Copy, in full, each line of the material that holds the word "Code".

• • • •

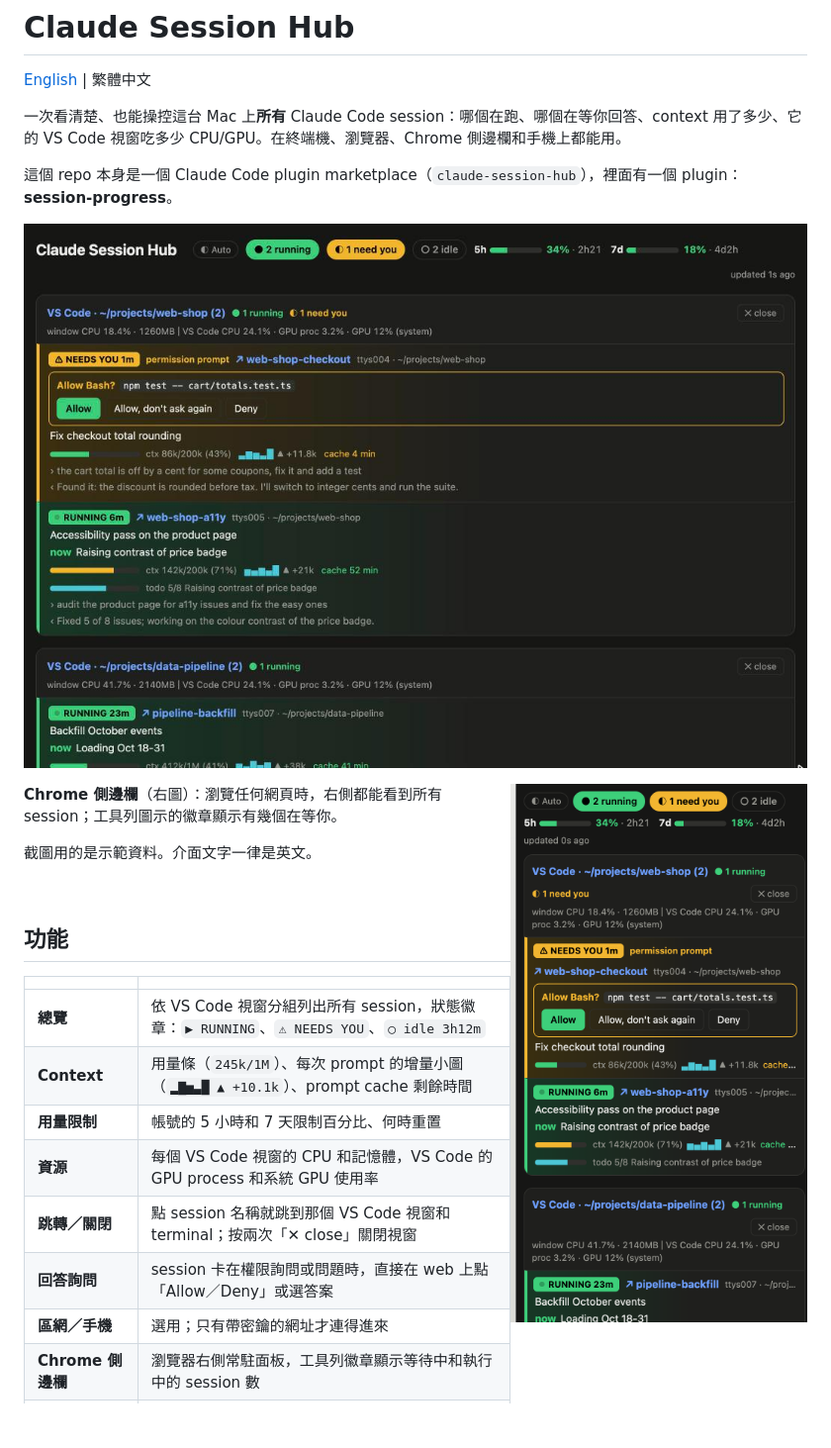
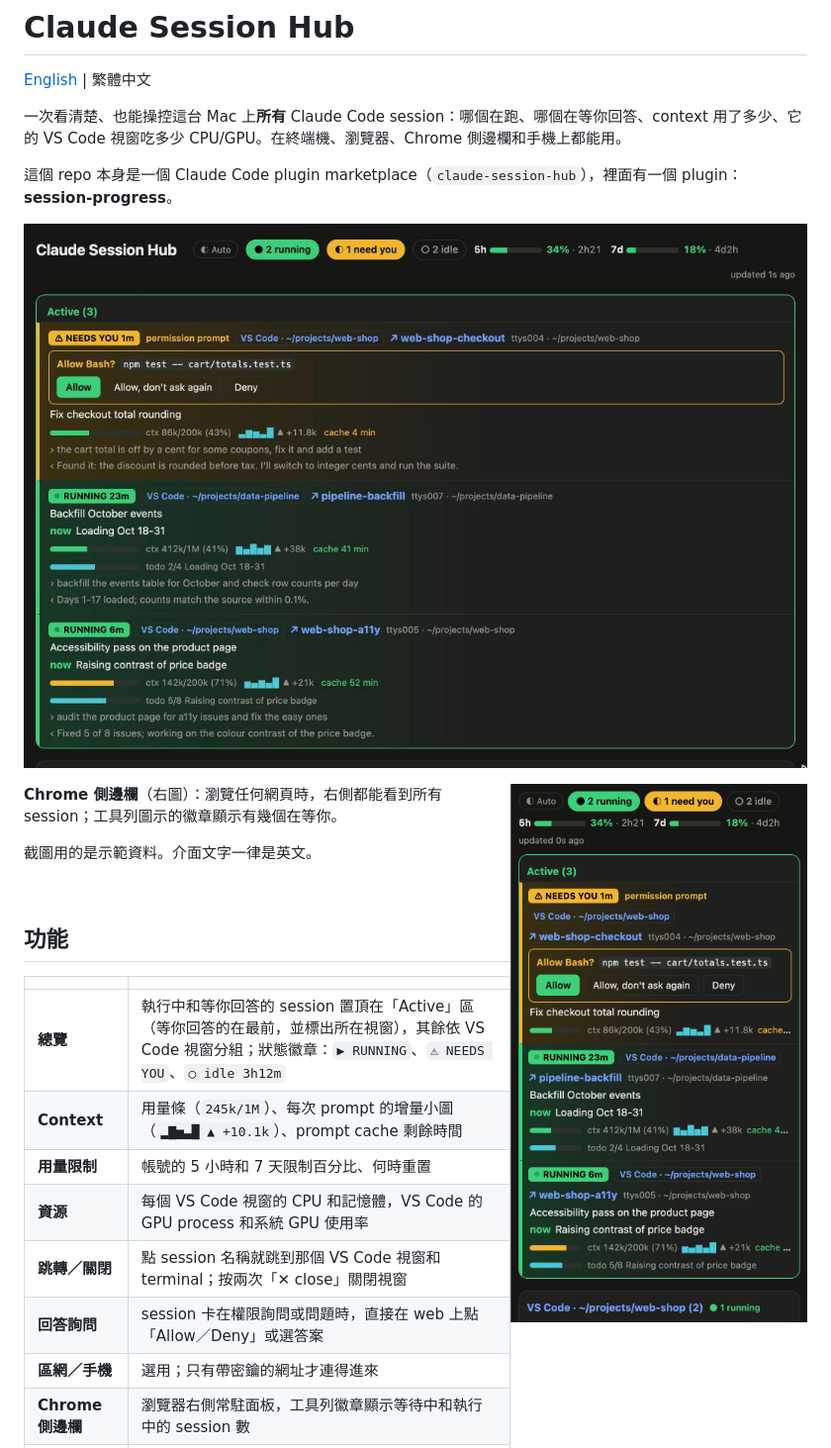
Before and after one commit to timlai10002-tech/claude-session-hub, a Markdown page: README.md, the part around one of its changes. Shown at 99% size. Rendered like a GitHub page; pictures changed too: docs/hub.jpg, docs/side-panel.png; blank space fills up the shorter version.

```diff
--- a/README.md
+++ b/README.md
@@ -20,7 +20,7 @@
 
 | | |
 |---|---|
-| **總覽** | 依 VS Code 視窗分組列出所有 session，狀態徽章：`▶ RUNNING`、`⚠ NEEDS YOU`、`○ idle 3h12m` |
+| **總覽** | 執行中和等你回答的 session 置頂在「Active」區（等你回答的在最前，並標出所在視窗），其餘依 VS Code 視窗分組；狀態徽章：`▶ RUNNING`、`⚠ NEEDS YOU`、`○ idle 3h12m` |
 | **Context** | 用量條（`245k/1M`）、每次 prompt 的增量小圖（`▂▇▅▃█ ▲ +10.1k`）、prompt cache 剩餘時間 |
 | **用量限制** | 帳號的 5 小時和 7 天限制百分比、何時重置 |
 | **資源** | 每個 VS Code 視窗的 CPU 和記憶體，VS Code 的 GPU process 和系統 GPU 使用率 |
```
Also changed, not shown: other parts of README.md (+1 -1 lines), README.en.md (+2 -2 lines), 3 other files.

• • • •

◆ Task result ◆
-| **總覽** | 依 VS Code 視窗分組列出所有 session，狀態徽章：`▶ RUNNING`、`⚠ NEEDS YOU`、`○ idle 3h12m` |
+| **總覽** | 執行中和等你回答的 session 置頂在「Active」區（等你回答的在最前，並標出所在視窗），其餘依 VS Code 視窗分組；狀態徽章：`▶ RUNNING`、`⚠ NEEDS YOU`、`○ idle 3h12m` |
 | **資源** | 每個 VS Code 視窗的 CPU 和記憶體，VS Code 的 GPU process 和系統 GPU 使用率 |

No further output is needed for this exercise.